Remittances are one of the most important sources of finance for developing nations and therefore we must establish an environment that can enhance their impact on the overall development process. One way to do this is to improve legislation and regulation to gain peopleís trust, and to ensure predictable and safe money transfers. By developing more formal routes for money transfers, countries can help integrate these funds in the wider economy.

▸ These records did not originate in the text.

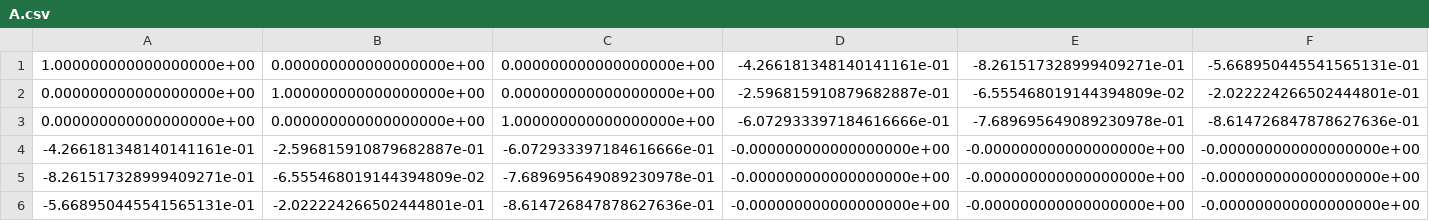
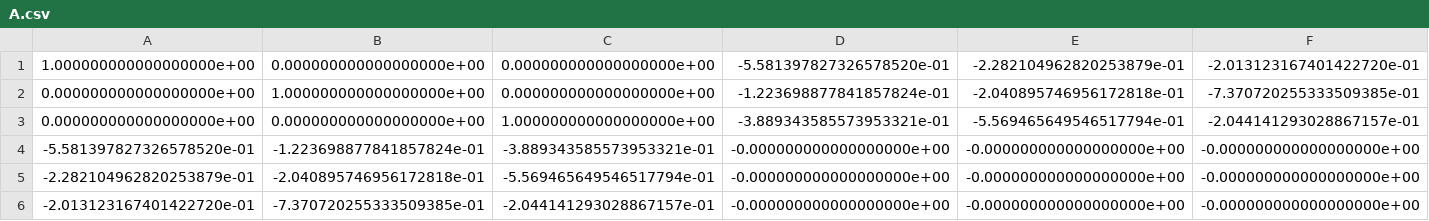
Before and after one commit to pablolich/functional_landscapes, a CSV file: data/A.csv, drawn as a sheet.

```diff
--- a/data/A.csv
+++ b/data/A.csv
@@ -1,6 +1,6 @@
-1.000000000000000000e+00,0.000000000000000000e+00,0.000000000000000000e+00,-4.266181348140141161e-01,-8.261517328999409271e-01,-5.668950445541565131e-01
-0.000000000000000000e+00,1.000000000000000000e+00,0.000000000000000000e+00,-2.596815910879682887e-01,-6.555468019144394809e-02,-2.022224266502444801e-01
-0.000000000000000000e+00,0.000000000000000000e+00,1.000000000000000000e+00,-6.072933397184616666e-01,-7.689695649089230978e-01,-8.614726847878627636e-01
--4.266181348140141161e-01,-2.596815910879682887e-01,-6.072933397184616666e-01,-0.000000000000000000e+00,-0.000000000000000000e+00,-0.000000000000000000e+00
--8.261517328999409271e-01,-6.555468019144394809e-02,-7.689695649089230978e-01,-0.000000000000000000e+00,-0.000000000000000000e+00,-0.000000000000000000e+00
--5.668950445541565131e-01,-2.022224266502444801e-01,-8.614726847878627636e-01,-0.000000000000000000e+00,-0.000000000000000000e+00,-0.000000000000000000e+00
+1.000000000000000000e+00,0.000000000000000000e+00,0.000000000000000000e+00,-5.581397827326578520e-01,-2.282104962820253879e-01,-2.013123167401422720e-01
+0.000000000000000000e+00,1.000000000000000000e+00,0.000000000000000000e+00,-1.223698877841857824e-01,-2.040895746956172818e-01,-7.370720255333509385e-01
+0.000000000000000000e+00,0.000000000000000000e+00,1.000000000000000000e+00,-3.889343585573953321e-01,-5.569465649546517794e-01,-2.044141293028867157e-01
+-5.581397827326578520e-01,-1.223698877841857824e-01,-3.889343585573953321e-01,-0.000000000000000000e+00,-0.000000000000000000e+00,-0.000000000000000000e+00
+-2.282104962820253879e-01,-2.040895746956172818e-01,-5.569465649546517794e-01,-0.000000000000000000e+00,-0.000000000000000000e+00,-0.000000000000000000e+00
+-2.013123167401422720e-01,-7.370720255333509385e-01,-2.044141293028867157e-01,-0.000000000000000000e+00,-0.000000000000000000e+00,-0.000000000000000000e+00
```
Also changed, not shown: 4 other files.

Some of the biggest recipients of remittances are people living in poorer, more rural areas, people with little knowledge or access to banking systems. It is a question of educating people in diaspora to Create Islamic banks, especially those who lives in Minneapolis and Columbus since there are a large Somali population by demanding and educating their elected officials to pass a law of establishing Islamic banks and this is one of their rights and Islamic beliefs to have an alternative of interest banks to non-Interest Banking system. This will help Muslim communities and Somali emigrants to open an account, and banks using the opportunity of remittances to offer specifically tailored products. Once Islamic Banks established in Western Countries such as United States and Europe, banks must reach out more through extended branches or agencies. Currently, there is an Islamic bank in Great Britain and they have a huge success of serving Muslim Communities.
Encouraging beneficiaries to use local Islamic banks will help strengthen the banking sector, expand credit availability and new products in transition countries. There is also an upside for those sending money. With transfer fees often very high, encouraging a more formal means can create a more competitive environment.
It is a win-win situation, Islamic Banks and the economy will benefit, and new customers can benefit from products they were never aware existed such as non-interest on savings, or leveraging money for non-interest mortgages or loans to start a business.
The Somali Money Transfer Companies are looking at opportunities in directing remittance flows more effectively. The Bank could, for example, work with local banks to help develop new remittance-based products while addressing barriers to bank use such as high administration costs; it could also help banks establish international networks to benefit senders and receivers of remittances.
It is obvious that remittances are an asset not yet being used properly, It is a question of creativity and innovation to better manage the flow of these resources. This way they can further benefit individuals and economies alike.
Recently, the Law Enforcement has done routine investigations on some of the Somali Money Transfer locations in Minneapolis and Columbus and this was due to the issue of Piracy and missing some young Somaliís. Somalians need to be vigilant and continue as they have shown before to be a law abiding citizens and follow the rules and the regulations in the foreign countries that they are residing. As far as the Money Transfer Companies, they need to continue on having and keeping the computer data records, knowing their customers, identify them by asking their IDS and follow the USA Patriot ACT and FinCen Compliance.